> _TASK INSTRUCTIONS_
Whenever a line contains the string "Game", copy it out of the entries.

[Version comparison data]

%%

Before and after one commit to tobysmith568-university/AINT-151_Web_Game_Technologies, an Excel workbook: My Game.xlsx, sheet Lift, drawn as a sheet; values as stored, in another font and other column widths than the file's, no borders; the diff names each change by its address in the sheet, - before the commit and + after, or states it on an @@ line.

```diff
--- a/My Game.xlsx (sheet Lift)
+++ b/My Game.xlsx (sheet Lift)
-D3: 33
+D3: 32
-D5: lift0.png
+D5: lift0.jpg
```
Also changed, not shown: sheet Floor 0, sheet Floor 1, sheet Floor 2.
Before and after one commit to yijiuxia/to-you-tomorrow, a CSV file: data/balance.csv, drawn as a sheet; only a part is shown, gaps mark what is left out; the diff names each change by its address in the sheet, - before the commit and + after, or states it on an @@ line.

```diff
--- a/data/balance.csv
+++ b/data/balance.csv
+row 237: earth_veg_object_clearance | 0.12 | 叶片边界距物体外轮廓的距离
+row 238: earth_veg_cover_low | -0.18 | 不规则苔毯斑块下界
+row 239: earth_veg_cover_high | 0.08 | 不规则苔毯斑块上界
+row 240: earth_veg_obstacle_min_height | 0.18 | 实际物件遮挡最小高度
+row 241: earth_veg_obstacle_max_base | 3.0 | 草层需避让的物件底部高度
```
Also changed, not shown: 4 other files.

%%

> _THE ANSWER_
Before and after one commit to tobysmith568-university/AINT-151_Web_Game_Technologies, an Excel workbook: My Game.xlsx, sheet Lift, drawn as a sheet; values as stored, in another font and other column widths than the file's, no borders; the diff names each change by its address in the sheet, - before the commit and + after, or states it on an @@ line.
--- a/My Game.xlsx (sheet Lift)
+++ b/My Game.xlsx (sheet Lift)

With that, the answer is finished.